Don't buy on quicksand. That has to be your mantra on days like today. Don't buy on quicksand because the people you are buying from are smarter than you are and most likely want to ring the register both before and after you are done buying.
Some things really sting in this business. One of them is the lost opportunity cost because you chose not to act or not to take a brave stance. Let's use the case of Boeing.
The other day the stock of Boeing (BA) was recommended by Goldman Sachs. At the time of the upgrade, we couldn't tell if the stock was at $110 or $90. Like in 1987 after the crash, stocks were trading with little or no true price discovery. A ten point increment sufficed.
It seemed at that moment like a totally harebrained upgrade. Why would you ever buy the stock of a company that can't make its most valuable plane, has Covid striking whatever assembly line that is still up, that had to suspend its dividend and can't find many new customers, or at least customers who can pay, with the exception of the Chinese.
To me bankruptcy was banging at the Boeing door.
And then some things started coming together. No, it wasn't Boeing that wanted $60 billion, it is Boeing plus the supply chain of 17,000 suppliers and two million workers. The suspect plane? Looks like a May approval for it, perhaps why the line is re-starting in May. The customers? There are plenty of orders. I get the feeling the Chinese will take them all.
Most importantly, the aid package, seemingly moribund that weekend, is taking shape and Boeing is protected.
The stock travels $50 in one 24-hour period. Instead of, call it $95, the stock is at $155.
And now you want in?
The light brigade survivors will be happy to sell to you.

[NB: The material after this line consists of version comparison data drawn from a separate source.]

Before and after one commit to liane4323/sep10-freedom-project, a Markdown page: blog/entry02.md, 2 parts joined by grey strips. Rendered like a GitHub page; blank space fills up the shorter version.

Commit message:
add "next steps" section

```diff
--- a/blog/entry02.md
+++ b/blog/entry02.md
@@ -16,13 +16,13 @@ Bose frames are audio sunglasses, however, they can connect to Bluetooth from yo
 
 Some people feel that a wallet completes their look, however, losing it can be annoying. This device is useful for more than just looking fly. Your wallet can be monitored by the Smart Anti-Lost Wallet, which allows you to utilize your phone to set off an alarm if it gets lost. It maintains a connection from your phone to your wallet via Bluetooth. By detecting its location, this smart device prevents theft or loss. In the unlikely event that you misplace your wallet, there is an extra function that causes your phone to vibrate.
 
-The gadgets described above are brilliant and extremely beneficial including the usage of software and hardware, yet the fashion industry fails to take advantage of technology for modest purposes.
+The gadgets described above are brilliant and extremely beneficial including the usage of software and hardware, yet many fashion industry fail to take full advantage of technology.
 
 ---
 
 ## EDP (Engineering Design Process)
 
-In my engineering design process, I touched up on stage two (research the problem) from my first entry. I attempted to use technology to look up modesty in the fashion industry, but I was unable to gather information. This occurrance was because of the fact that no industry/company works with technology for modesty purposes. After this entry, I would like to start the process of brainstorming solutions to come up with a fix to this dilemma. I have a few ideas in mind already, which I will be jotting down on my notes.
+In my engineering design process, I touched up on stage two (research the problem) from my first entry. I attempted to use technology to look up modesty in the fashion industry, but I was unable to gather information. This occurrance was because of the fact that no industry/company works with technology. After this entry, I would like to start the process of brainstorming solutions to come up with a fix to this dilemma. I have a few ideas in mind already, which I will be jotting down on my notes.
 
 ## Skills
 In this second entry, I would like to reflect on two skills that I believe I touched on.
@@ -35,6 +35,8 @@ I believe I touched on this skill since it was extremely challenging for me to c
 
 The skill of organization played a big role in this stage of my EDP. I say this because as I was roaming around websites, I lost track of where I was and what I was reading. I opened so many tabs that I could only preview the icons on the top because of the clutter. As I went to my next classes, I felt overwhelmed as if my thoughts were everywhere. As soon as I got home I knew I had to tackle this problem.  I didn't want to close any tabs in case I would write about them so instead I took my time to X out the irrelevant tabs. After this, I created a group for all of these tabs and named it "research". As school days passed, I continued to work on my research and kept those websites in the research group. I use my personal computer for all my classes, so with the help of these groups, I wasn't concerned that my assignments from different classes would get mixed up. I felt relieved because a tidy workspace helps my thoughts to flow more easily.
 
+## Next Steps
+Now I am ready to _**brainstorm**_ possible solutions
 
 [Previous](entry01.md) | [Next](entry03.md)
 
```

But who wants to buy from you? Who wants to pay up 50% from yesterday to take you out of your position? You were brave. They are cowards.

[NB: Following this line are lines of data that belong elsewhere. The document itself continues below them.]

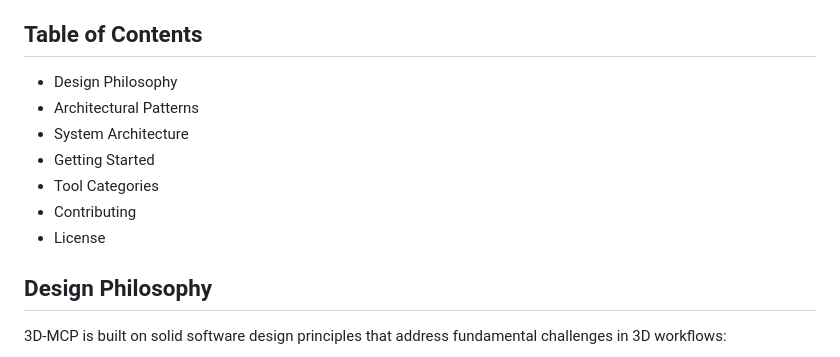
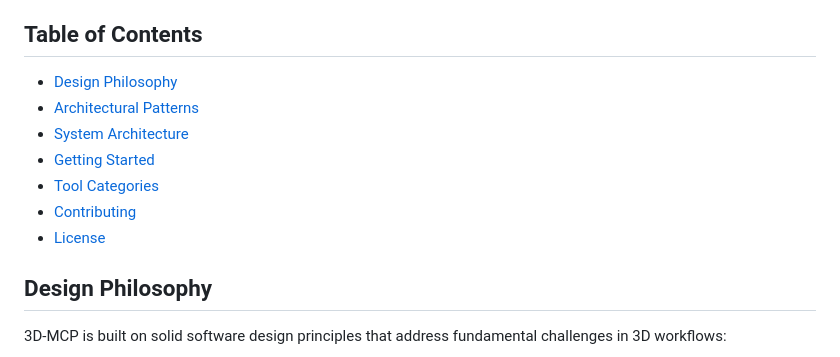
Before and after one commit to team-plask/3d-mcp, a Markdown page: README.md, the part around the change. GitHub-like rendering.

Commit message:
Update README.md to enhance Table of Contents with proper links for improved navigation

```diff
--- a/README.md
+++ b/README.md
@@ -8,13 +8,13 @@
 
 ## Table of Contents
 
-- Design Philosophy
-- Architectural Patterns
-- System Architecture
-- Getting Started
-- Tool Categories
-- Contributing
-- License
+- [Design Philosophy](#design-philosophy)
+- [Architectural Patterns](#architectural-patterns)
+- [System Architecture](#system-architecture)
+- [Getting Started](#getting-started)
+- [Tool Categories](#tool-categories)
+- [Contributing](#contributing)
+- [License](#license)
 
 ## Design Philosophy
 
```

Cowards don't win in this business.
Watch the stock of Boeing go to $175 without you. There was a moment in time when the investment had to be made. The darkest hour. Now that the sun is out, what edge do you have? Do you know of something no one else does?

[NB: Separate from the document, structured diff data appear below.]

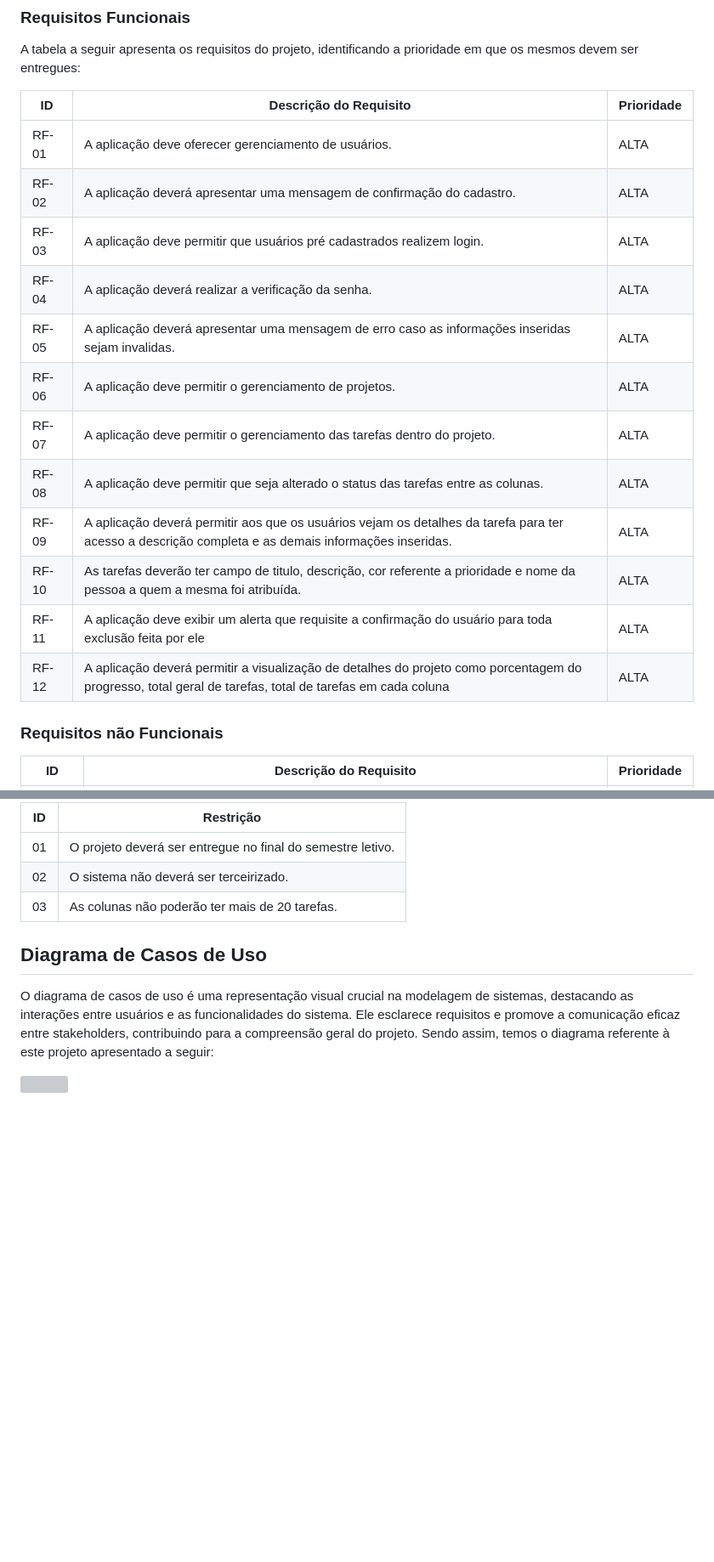
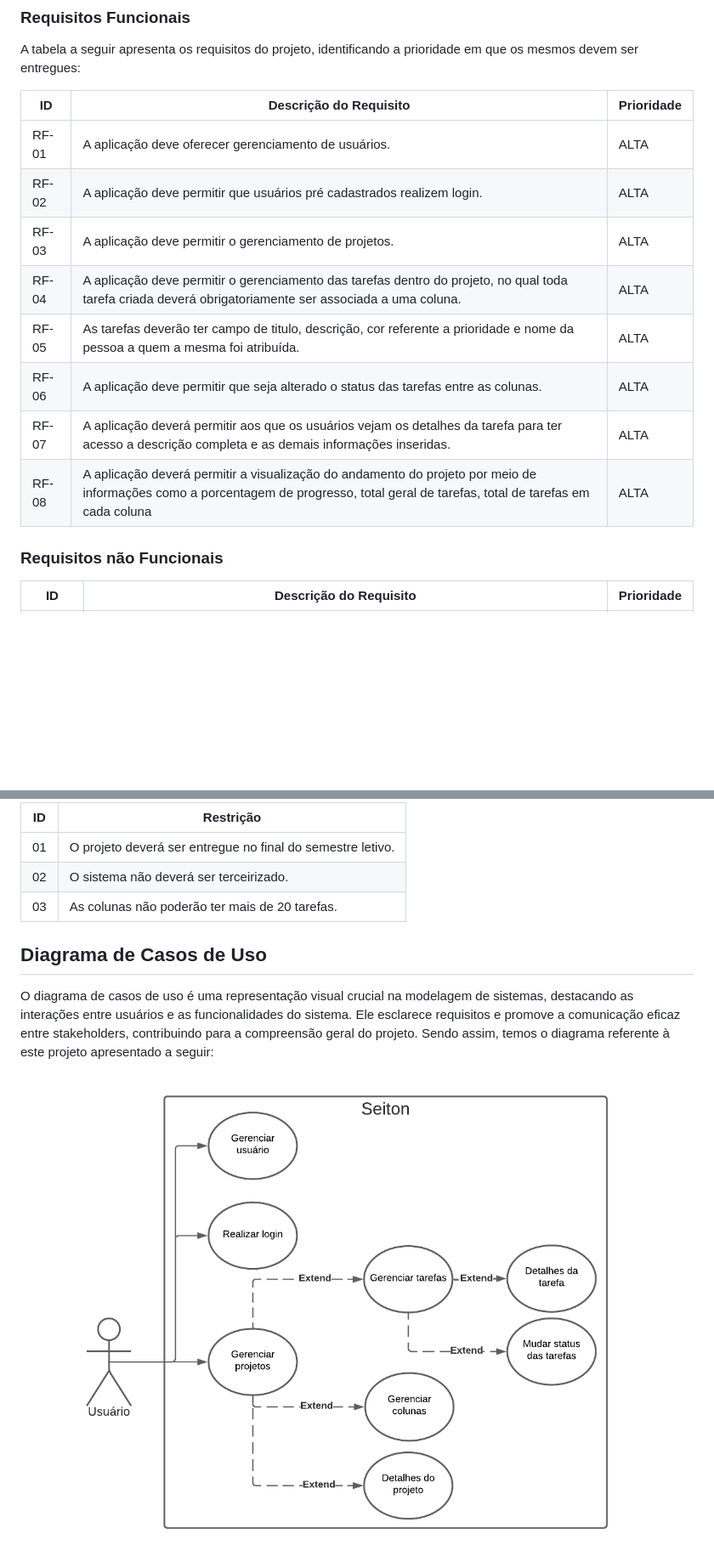
Before and after one commit to ICEI-PUC-Minas-PMV-ADS/pmv-ads-2023-2-e2-proj-int-t5-seiton, a Markdown page: docs/02-Especificação do Projeto.md, 2 parts joined by grey strips. Shown at 85% size. GitHub-like rendering; blank space fills up the shorter version; grey boxes are pictures that could not be loaded.

```diff
--- a/docs/02-Especificação do Projeto.md
+++ b/docs/02-Especificação do Projeto.md
@@ -83,17 +83,13 @@ A tabela a seguir apresenta os requisitos do projeto, identificando a prioridade
 |ID    | Descrição do Requisito  | Prioridade |
 |------|-----------------------------------------|----|
 |RF-01| A aplicação deve oferecer gerenciamento de usuários. |ALTA|
-|RF-02| A aplicação deverá apresentar uma mensagem de confirmação do cadastro. |ALTA|
-|RF-03| A aplicação deve permitir que usuários pré cadastrados realizem login. |ALTA|
-|RF-04| A aplicação deverá realizar a verificação da senha. |ALTA|
-|RF-05| A aplicação deverá apresentar uma mensagem de erro caso as informações inseridas sejam invalidas. |ALTA|
-|RF-06| A aplicação deve permitir o gerenciamento de projetos. |ALTA|
-|RF-07| A aplicação deve permitir o gerenciamento das tarefas dentro do projeto. |ALTA|
-|RF-08| A aplicação deve permitir que seja alterado o status das tarefas entre as colunas. |ALTA|
-|RF-09| A aplicação deverá permitir aos que os usuários vejam os detalhes da tarefa para ter acesso a descrição completa e as demais informações inseridas.|ALTA|
-|RF-10| As tarefas deverão ter campo de titulo, descrição, cor referente a prioridade e nome da pessoa a quem a mesma foi atribuída. |ALTA|
-|RF-11| A aplicação deve exibir um alerta que requisite a confirmação do usuário para toda exclusão feita por ele |ALTA|
-|RF-12| A aplicação deverá permitir a visualização de detalhes do projeto como porcentagem do progresso, total geral de tarefas, total de tarefas em cada coluna |ALTA|
+|RF-02| A aplicação deve permitir que usuários pré cadastrados realizem login. |ALTA|
+|RF-03| A aplicação deve permitir o gerenciamento de projetos. |ALTA|
+|RF-04| A aplicação deve permitir o gerenciamento das tarefas dentro do projeto, no qual toda tarefa criada deverá obrigatoriamente ser associada a uma coluna. |ALTA|
+|RF-05| As tarefas deverão ter campo de titulo, descrição, cor referente a prioridade e nome da pessoa a quem a mesma foi atribuída. |ALTA|
+|RF-06| A aplicação deve permitir que seja alterado o status das tarefas entre as colunas. |ALTA|
+|RF-07| A aplicação deverá permitir aos que os usuários vejam os detalhes da tarefa para ter acesso a descrição completa e as demais informações inseridas.|ALTA|
+|RF-08| A aplicação deverá permitir a visualização do andamento do projeto por meio de informações como a porcentagem de progresso, total geral de tarefas, total de tarefas em cada coluna |ALTA|
 
 ### Requisitos não Funcionais
 
@@ -125,4 +122,4 @@ O projeto está restrito pelos itens apresentados na tabela a seguir.
 
 O diagrama de casos de uso é uma representação visual crucial na modelagem de sistemas, destacando as interações entre usuários e as funcionalidades do sistema. Ele esclarece requisitos e promove a comunicação eficaz entre stakeholders, contribuindo para a compreensão geral do projeto. Sendo assim, temos o diagrama referente à este projeto apresentado a seguir:
 
-<img src="./img/Diagrama_de_caso">
+<img src="./img/Diagrama_de_caso.png">
```
Also changed, not shown: other parts of docs/02-Especificação do Projeto.md (+1 -0 lines).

There are hundreds of Boeings after moves like this. As there were in 1987. Sellers came out of the woodwork after the fierce rally. Register ringers abounded.
Cooler heads then figured out what really is going to have demand. Who really is going to be able to make numbers, or at least something like them.
Will Boeing be one of those companies?
I would suggest no.
Is the franchise intact?
And that's why it went from $95 to $155.
You have to find the next one that can do that.
This plane's left the runway already.